What's Open

BC tourism businesses are open and ready to experience in a safe and responsible manner, but it’s still not business as usual. Right now we recommend that you check with the tourism businesses you are hoping to visit to get the latest on-the-ground information. Here are some helpful resources to get you started:

Visitor Centres

If you’re looking to connect with a local tourism expert, there are more than 100 community-owned Visitor Centres and booths across the province that make up BC’s Visitor Services Network.

Accommodations

See our BC Accommodations listings for a full list of accommodations in BC, including hotels, B&Bs, campgrounds, and more.

Attractions

See our Experience Providers listings for a full list of attractions in BC.

Indigenous Experiences

Please visit Indigenous Tourism BC’s website for a list of Indigenous experiences currently open in BC, and familiarize yourself with their valuable tips on how to visit responsibly.

Travel Deals

Find the latest special offers and travel deals for your next BC getaway.

BC Ferries

Find all you need to know about travelling with BC Ferries at bcferries.com.

Reservations are highly recommended. If you have questions about travel with BC Ferries, you can contact 1-888-BC Ferry, or www.bcferries.com/contact-us.

Hiking, Beaches, and Parks

Be AdventureSmart

This summer, many visitors are looking to explore the outdoors in new ways, such as hiking on a new trail, taking up mountain biking, or learning how to kayak. No matter what outdoor activity you are planning, do your research in advance and be prepared. Learn the three Ts—trip planning, training, and taking the essentials—and apply them to all your outdoor adventures.

Tip: AdventureSmart.ca will be your best friend when it comes to outdoor safety in BC.

Practice Leave No Trace

When exploring BC’s outdoors, always leave it in a better state than when you arrived. Respect local wildlife. Minimize the impact of campfires and check BC Wildfire Service for fire bans and fire safety tips. Pack out what you pack in and dispose of waste properly. These are just some of key principles of Leave No Trace, a set of seven guidelines for enjoying the outdoors responsibly while minimizing your impact on the landscape.

Tip: Visit LeaveNoTrace.ca to learn more about responsible outdoor recreation.
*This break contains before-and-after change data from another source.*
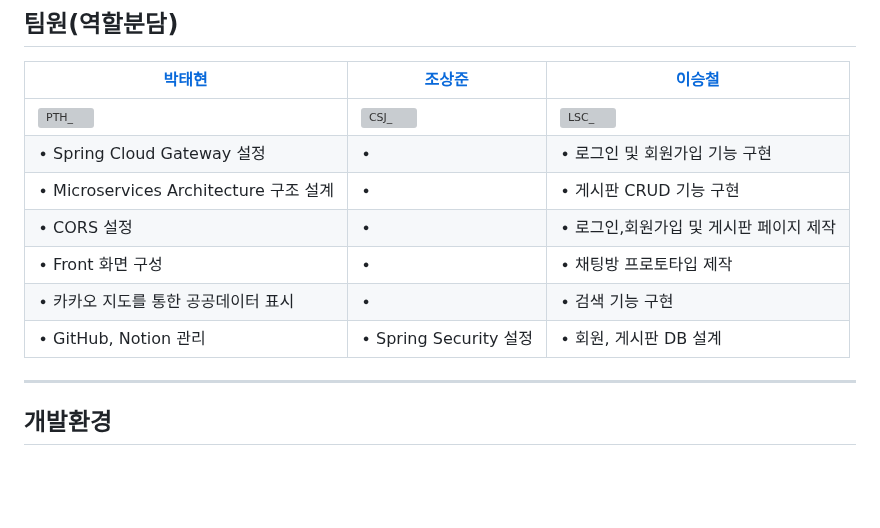
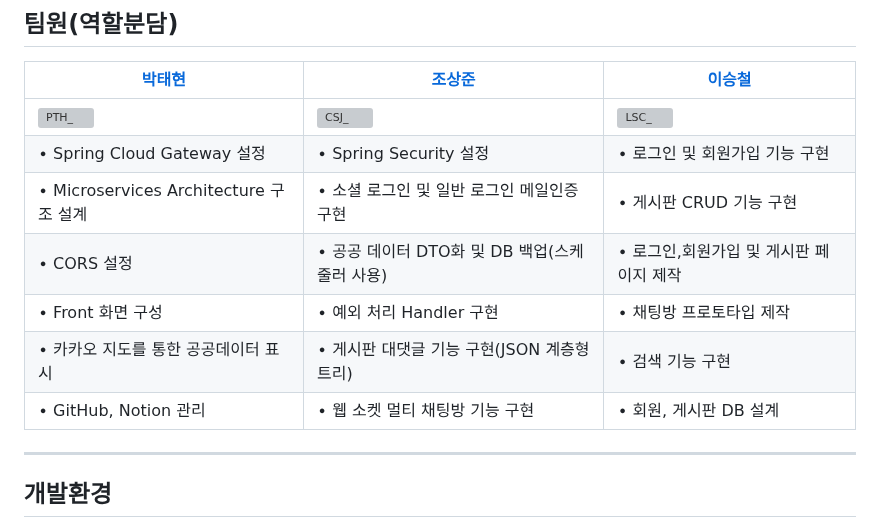
Before and after one commit to ming9ne/678, a Markdown page: README.md, the part around the change. Drawn GitHub-style; blank space fills up the shorter version; grey boxes are pictures that could not be loaded.

```diff
--- a/README.md
+++ b/README.md
@@ -40,12 +40,12 @@
 |[박태현](https://github.com/ming9ne)|[조상준](https://github.com/tns250cpp)|[이승철](https://github.com/Seungchuulee)|
 |---|---|---|
 |![PTH_](https://github.com/ming9ne/678/assets/31677719/9d80bf72-2536-4f60-98f4-59bc90a94436)|![CSJ_](https://github.com/ming9ne/678/assets/31677719/186cf805-8526-44d2-bf56-fd983325503b)|![LSC_](https://github.com/ming9ne/678/assets/31677719/3cef4d90-f021-499d-8717-db4da8c7e2e4)|
-|∙ Spring Cloud Gateway 설정 |∙ |∙ 로그인 및 회원가입 기능 구현
-|∙ Microservices Architecture 구조 설계 |∙ |∙ 게시판 CRUD 기능 구현
-|∙ CORS 설정 |∙ |∙ 로그인,회원가입 및 게시판 페이지 제작
-|∙ Front 화면 구성 |∙ |∙ 채팅방 프로토타입 제작
-|∙ 카카오 지도를 통한 공공데이터 표시|∙ |∙ 검색 기능 구현
-|∙ GitHub, Notion 관리 |∙ Spring Security 설정 | ∙ 회원, 게시판 DB 설계
+|∙ Spring Cloud Gateway 설정            |∙ Spring Security 설정                      |∙ 로그인 및 회원가입 기능 구현
+|∙ Microservices Architecture 구조 설계 |∙ 소셜 로그인 및 일반 로그인 메일인증 구현   |∙ 게시판 CRUD 기능 구현
+|∙ CORS 설정                            |∙ 공공 데이터 DTO화 및 DB 백업(스케줄러 사용)|∙ 로그인,회원가입 및 게시판 페이지 제작
+|∙ Front 화면 구성                      |∙ 예외 처리 Handler 구현                     |∙ 채팅방 프로토타입 제작
+|∙ 카카오 지도를 통한 공공데이터 표시    |∙ 게시판 대댓글 기능 구현(JSON 계층형 트리)  |∙ 검색 기능 구현
+|∙ GitHub, Notion 관리                  |∙ 웹 소켓 멀티 채팅방 기능 구현              | ∙ 회원, 게시판 DB 설계
 
 
 
```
National Parks (Parks Canada)

Check the Parks Canada website for the latest updates on BC’s national parks, such as Pacific Rim (including the West Coast Trail), Yoho, Kootenay, Glacier, Mount Revelstoke, and Gwaii Hanaas.
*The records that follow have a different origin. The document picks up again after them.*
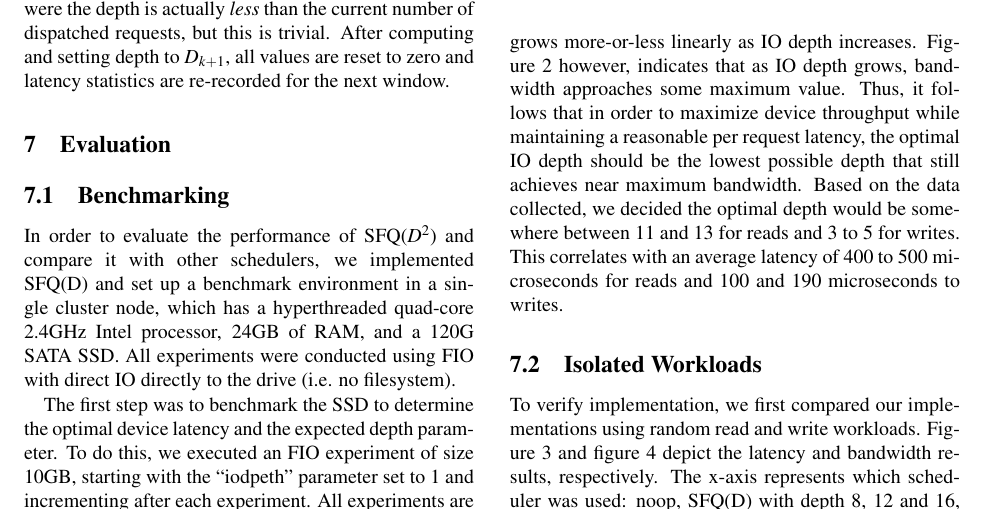
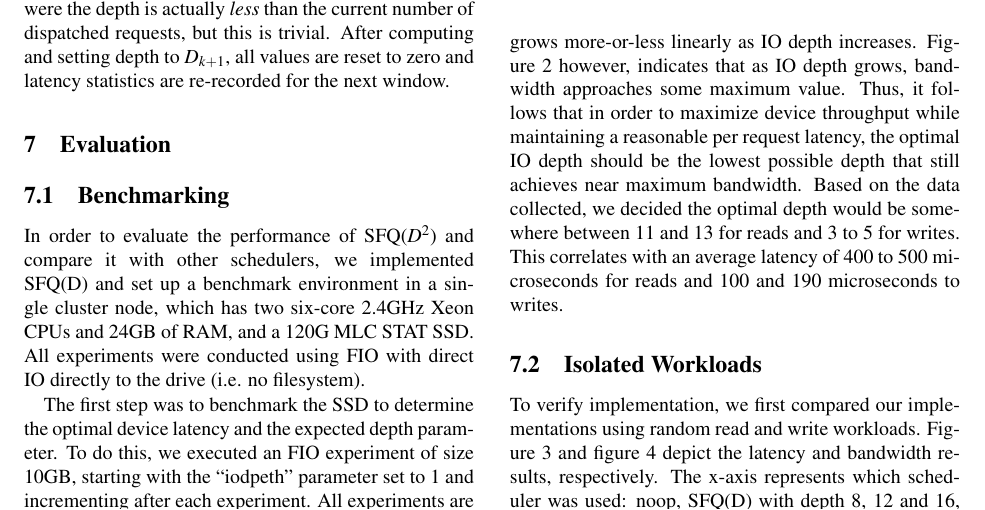
Before and after one commit to BigTheta/SFQ-D2-, a LaTeX document (Papers/Final/final.tex, which reads Papers/Final/evaluation.tex): part of page 4 of 6, cut so that both start at the same text. Compiled offline with pdfLaTeX; a LaTeX package or settings file that is missing is left out.

Commit message:
Updated the test envrionment parameters
Signed-off-by: Wenji <keenite@gmail.com>

```diff
--- a/Papers/Final/evaluation.tex
+++ b/Papers/Final/evaluation.tex
@@ -4,9 +4,9 @@
 
 In order to evaluate the performance of SFQ($D^2$) and compare it with
 other schedulers, we implemented SFQ(D) and set up a benchmark
-environment in a single cluster node, which has a hyperthreaded
-quad-core 2.4GHz Intel processor, 24GB of RAM, and a 120G SATA
-SSD. All experiments were conducted using FIO with direct IO directly
+environment in a single cluster node, which has two six-core 2.4GHz Xeon CPUs
+and 24GB of RAM, and a 120G MLC STAT SSD.
+All experiments were conducted using FIO with direct IO directly
 to the drive (i.e. no filesystem).
 
 The first step was to benchmark the SSD to determine the optimal
```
Provincial Parks (BC Parks)

For more information on BC’s provincial parks, please visit the BC Parks website.

Recreation Sites & Trails BC (RSTBC)

For more information, please visit Recreation Sites and Trails BC.
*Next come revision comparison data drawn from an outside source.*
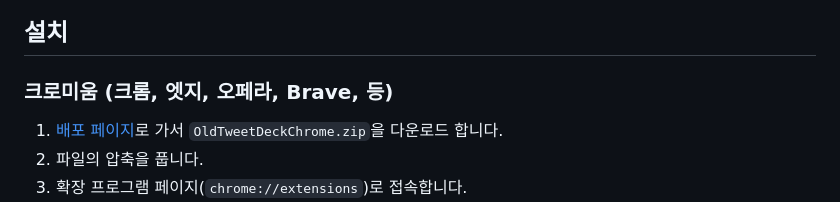
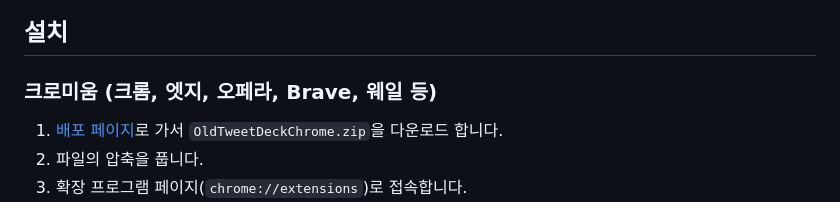
Before and after one commit to dimdenGD/OldTweetDeck, a Markdown page: docs/README_KO.md, the part around the change. Rendered like a GitHub page.

Commit message:
Add korean web browser

```diff
--- a/docs/README_KO.md
+++ b/docs/README_KO.md
@@ -7,7 +7,7 @@
 ![Screenshot](https://lune.dimden.dev/9713d947d56.png)
 
 ## 설치
-### 크로미움 (크롬, 엣지, 오페라, Brave, 등)
+### 크로미움 (크롬, 엣지, 오페라, Brave, 웨일 등)
 1. [배포 페이지](https://github.com/dimdenGD/OldTweetDeck/releases)로 가서 `OldTweetDeckChrome.zip`을 다운로드 합니다.
 2. 파일의 압축을 풉니다.
 3. 확장 프로그램 페이지(``chrome://extensions``)로 접속합니다.
```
Note: Recreation sites and trails are often accessed by resource roads, also known as forest service roads (FSR). BC’s resource roads are not built or maintained to the same standards as public highways, with many additional hazards such as rough, loose gravel, potholes, sharp corners, large industrial vehicles and other unmarked hazards. High-clearance 4WD vehicles are often required. Remember to check your insurance policy, as some coverage may be void when using these roads. Please read road safety, road use regulations, and road policy information before travelling on forest service roads. For more information, please visit the Government of BC website.

Regional & Municipal Parks

Not all parks fall within national or provincial jurisdiction; many are managed by regional or municipal parks boards, which set their own rules, regulations, openings, and closures to ensure visitor safety. Always check with the park’s website before planning your visit to learn about the latest updates.

Camping

Camping is an extremely popular way to experience British Columbia’s outdoor spaces. Please plan ahead, adhere to any campfire bans, and ensure you’re taking all the appropriate steps to have a safe and enjoyable time. Campground reservations are strongly recommended.

For safety tips, see COVID-19 Tips for Camping and RVing.

Camper’s Code

Please camp responsibly and follow the Camper’s Code.

Private Campgrounds & RV Parks

To find a complete list of campgrounds and RV parks throughout British Columbia, visit the Camping & RV in BC website.

Provincial Parks (BC Parks)

Reservations for BC Parks campgrounds can be made on Discover Camping.